> _Recorded data_
= = = = =

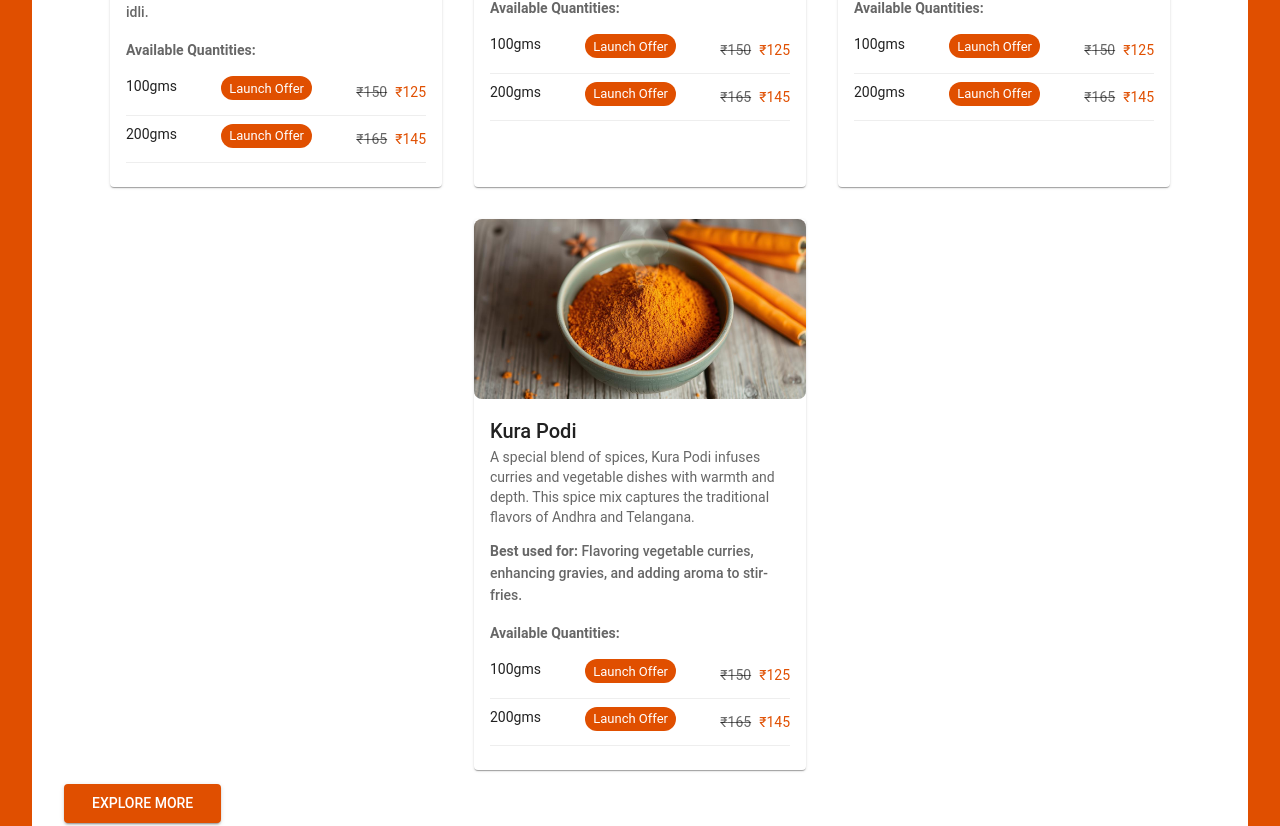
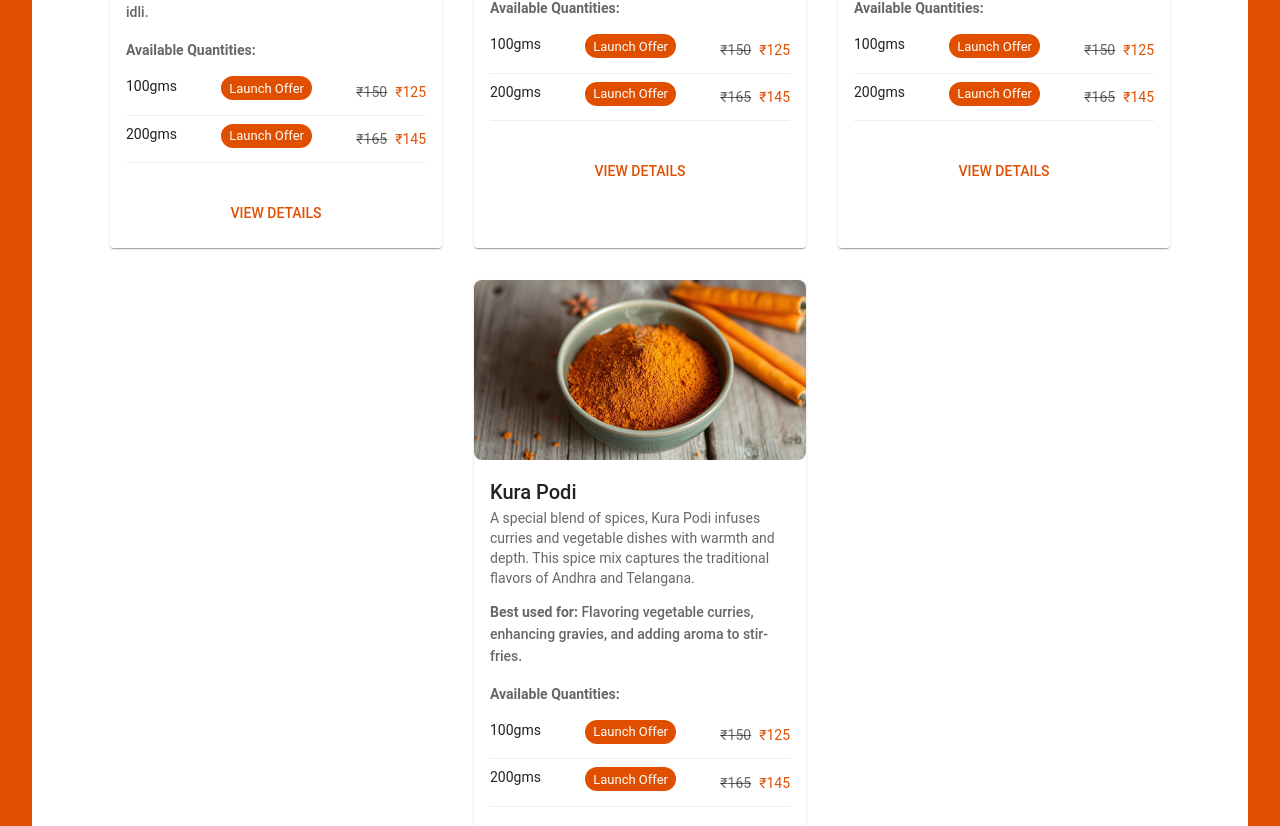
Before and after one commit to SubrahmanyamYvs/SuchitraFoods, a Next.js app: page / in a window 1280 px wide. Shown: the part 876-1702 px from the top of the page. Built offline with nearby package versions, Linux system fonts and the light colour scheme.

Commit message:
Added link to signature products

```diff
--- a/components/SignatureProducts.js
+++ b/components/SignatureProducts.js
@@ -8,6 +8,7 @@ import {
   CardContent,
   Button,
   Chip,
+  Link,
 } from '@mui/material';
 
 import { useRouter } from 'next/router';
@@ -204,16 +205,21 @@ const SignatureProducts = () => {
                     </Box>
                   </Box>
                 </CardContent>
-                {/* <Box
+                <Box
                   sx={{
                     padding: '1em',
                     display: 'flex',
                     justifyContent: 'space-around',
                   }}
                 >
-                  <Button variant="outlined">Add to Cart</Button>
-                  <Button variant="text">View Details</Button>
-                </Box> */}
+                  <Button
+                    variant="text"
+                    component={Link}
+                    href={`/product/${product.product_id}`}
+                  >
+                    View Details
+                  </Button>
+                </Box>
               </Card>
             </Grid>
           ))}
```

= = = = =

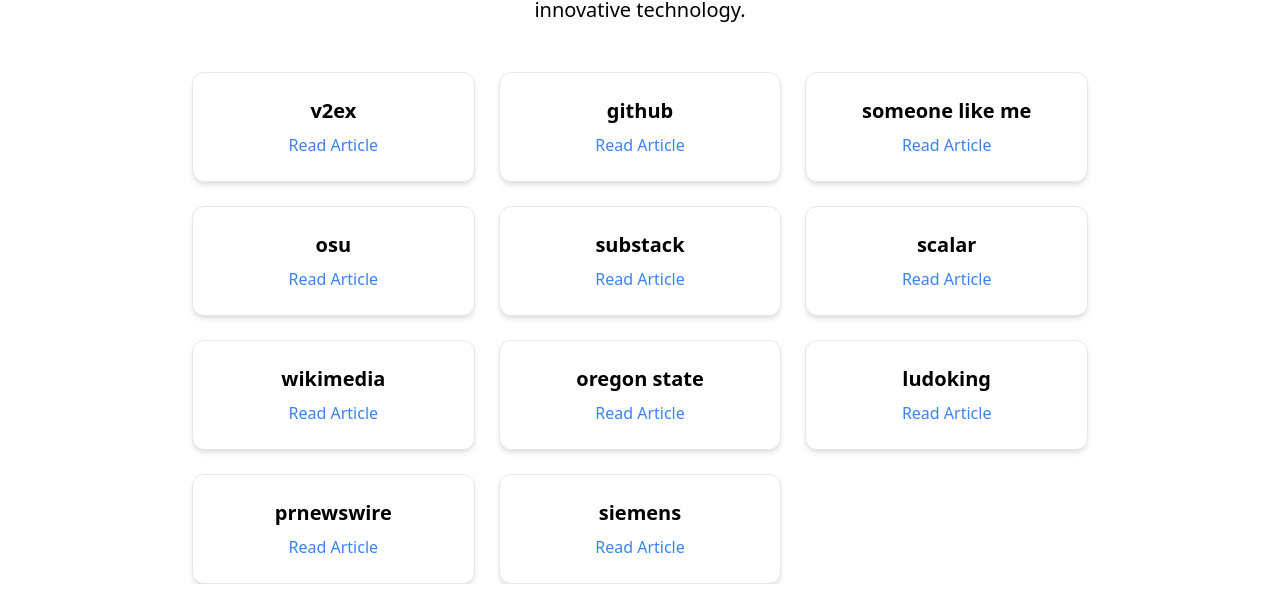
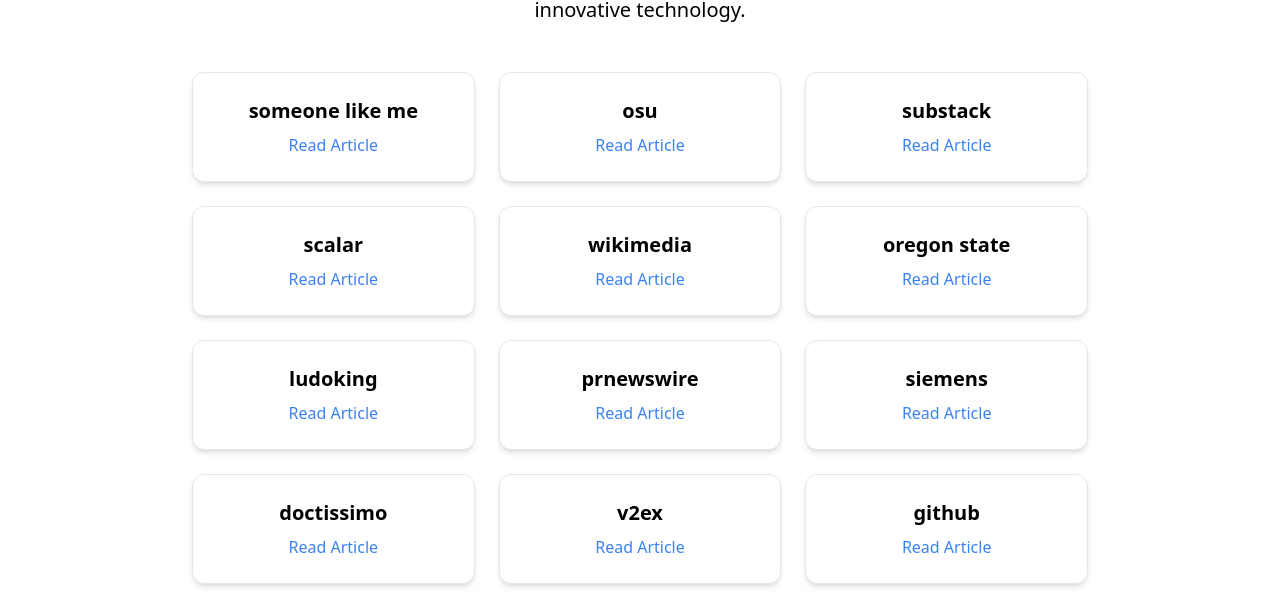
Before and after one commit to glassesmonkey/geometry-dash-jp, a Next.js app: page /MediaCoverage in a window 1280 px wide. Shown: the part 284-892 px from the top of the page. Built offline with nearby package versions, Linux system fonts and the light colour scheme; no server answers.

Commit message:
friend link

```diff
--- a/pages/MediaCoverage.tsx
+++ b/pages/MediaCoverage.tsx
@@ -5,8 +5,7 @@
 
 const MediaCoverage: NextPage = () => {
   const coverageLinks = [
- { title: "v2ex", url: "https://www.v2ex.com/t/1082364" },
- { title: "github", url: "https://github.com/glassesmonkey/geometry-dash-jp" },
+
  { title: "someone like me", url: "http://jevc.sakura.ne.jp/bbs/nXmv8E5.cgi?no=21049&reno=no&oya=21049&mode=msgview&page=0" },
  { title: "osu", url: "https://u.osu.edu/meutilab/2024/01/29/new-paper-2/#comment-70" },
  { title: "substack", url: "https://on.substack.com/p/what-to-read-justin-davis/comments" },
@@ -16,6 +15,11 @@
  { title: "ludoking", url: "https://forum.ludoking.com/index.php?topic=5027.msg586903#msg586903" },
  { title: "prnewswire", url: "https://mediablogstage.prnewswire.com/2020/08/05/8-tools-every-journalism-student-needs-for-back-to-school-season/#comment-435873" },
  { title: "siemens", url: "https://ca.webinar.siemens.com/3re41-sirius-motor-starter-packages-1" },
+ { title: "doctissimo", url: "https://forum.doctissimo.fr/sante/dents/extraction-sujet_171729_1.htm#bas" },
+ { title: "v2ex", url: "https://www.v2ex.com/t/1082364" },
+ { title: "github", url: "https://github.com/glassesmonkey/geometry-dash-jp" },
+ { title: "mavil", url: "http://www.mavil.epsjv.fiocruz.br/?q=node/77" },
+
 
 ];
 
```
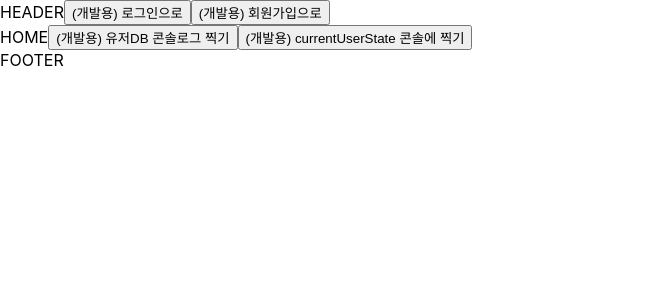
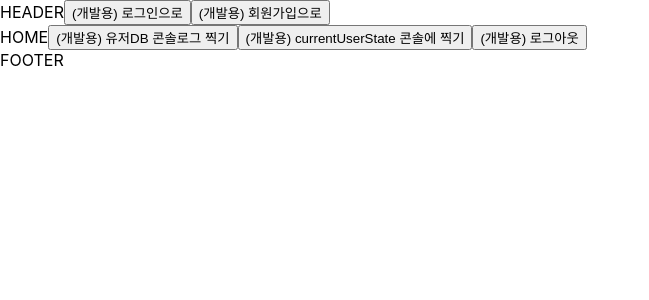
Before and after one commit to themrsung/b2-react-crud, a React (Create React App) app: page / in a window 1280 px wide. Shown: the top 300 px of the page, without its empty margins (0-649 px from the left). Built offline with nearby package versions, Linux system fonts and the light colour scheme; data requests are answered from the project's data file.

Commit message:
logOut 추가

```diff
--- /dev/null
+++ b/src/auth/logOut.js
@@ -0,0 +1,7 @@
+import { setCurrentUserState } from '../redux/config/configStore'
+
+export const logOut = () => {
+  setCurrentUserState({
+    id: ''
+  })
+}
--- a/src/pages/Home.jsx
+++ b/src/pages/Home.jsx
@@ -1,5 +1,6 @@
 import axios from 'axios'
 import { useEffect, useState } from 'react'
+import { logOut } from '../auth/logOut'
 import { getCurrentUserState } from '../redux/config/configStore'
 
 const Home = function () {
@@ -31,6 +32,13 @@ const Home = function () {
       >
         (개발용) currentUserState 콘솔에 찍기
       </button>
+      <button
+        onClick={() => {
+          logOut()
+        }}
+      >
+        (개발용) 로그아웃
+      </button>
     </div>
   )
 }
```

= = = = =

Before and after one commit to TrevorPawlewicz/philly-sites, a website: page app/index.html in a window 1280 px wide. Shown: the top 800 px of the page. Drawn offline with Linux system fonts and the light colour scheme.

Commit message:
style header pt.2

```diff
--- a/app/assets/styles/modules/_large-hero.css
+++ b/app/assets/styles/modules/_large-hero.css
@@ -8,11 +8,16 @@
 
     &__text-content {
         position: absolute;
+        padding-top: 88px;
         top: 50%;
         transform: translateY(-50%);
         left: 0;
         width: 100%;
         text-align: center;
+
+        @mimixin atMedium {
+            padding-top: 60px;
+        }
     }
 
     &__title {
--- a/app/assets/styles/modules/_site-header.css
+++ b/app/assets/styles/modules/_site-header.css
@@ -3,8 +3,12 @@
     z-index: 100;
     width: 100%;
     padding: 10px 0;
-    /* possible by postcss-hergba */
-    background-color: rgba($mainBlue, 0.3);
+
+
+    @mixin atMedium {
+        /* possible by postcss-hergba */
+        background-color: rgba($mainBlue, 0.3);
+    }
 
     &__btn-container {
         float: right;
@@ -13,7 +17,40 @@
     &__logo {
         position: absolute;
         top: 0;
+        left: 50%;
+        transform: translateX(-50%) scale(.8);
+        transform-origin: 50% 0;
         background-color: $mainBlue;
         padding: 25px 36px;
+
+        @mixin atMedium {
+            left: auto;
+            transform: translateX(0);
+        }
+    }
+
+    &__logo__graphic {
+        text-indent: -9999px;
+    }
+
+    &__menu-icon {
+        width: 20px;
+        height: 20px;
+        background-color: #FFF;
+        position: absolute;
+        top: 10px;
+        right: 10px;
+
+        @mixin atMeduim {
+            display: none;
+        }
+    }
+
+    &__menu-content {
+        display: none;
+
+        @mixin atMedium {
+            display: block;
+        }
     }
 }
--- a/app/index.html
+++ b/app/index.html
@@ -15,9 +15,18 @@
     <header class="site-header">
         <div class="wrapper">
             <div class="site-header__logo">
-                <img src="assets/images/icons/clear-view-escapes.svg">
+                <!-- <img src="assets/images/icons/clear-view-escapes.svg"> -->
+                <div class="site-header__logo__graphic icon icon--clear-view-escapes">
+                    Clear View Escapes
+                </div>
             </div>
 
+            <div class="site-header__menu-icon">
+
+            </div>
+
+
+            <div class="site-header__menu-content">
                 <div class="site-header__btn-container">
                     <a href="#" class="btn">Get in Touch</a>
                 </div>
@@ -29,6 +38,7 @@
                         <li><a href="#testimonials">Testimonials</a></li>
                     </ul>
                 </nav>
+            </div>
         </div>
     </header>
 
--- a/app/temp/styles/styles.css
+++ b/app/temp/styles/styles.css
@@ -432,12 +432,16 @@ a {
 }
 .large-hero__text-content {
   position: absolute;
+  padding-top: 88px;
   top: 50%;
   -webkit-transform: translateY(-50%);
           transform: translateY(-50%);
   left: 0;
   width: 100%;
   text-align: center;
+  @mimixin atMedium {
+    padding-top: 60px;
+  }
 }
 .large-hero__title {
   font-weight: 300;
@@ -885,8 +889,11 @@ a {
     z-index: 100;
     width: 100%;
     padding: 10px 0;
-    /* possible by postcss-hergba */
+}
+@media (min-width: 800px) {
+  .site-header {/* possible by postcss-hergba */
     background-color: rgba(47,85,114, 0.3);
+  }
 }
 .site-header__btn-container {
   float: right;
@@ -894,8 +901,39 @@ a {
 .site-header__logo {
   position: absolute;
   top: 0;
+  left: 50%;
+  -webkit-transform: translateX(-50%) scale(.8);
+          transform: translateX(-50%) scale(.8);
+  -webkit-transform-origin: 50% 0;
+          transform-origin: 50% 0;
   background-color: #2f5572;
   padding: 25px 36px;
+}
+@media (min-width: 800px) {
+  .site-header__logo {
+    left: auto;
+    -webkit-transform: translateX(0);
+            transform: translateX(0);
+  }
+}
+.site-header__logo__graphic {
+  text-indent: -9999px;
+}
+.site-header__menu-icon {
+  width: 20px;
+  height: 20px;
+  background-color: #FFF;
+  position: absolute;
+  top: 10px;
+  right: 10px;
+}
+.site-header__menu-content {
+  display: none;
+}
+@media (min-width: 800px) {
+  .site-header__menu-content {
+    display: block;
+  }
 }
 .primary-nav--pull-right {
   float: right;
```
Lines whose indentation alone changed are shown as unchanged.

= = = = =

> _Task_
Copy each line containing the word "setCurrentUserState" from the data.

> _Written response_
+import { setCurrentUserState } from '../redux/config/configStore'
+  setCurrentUserState({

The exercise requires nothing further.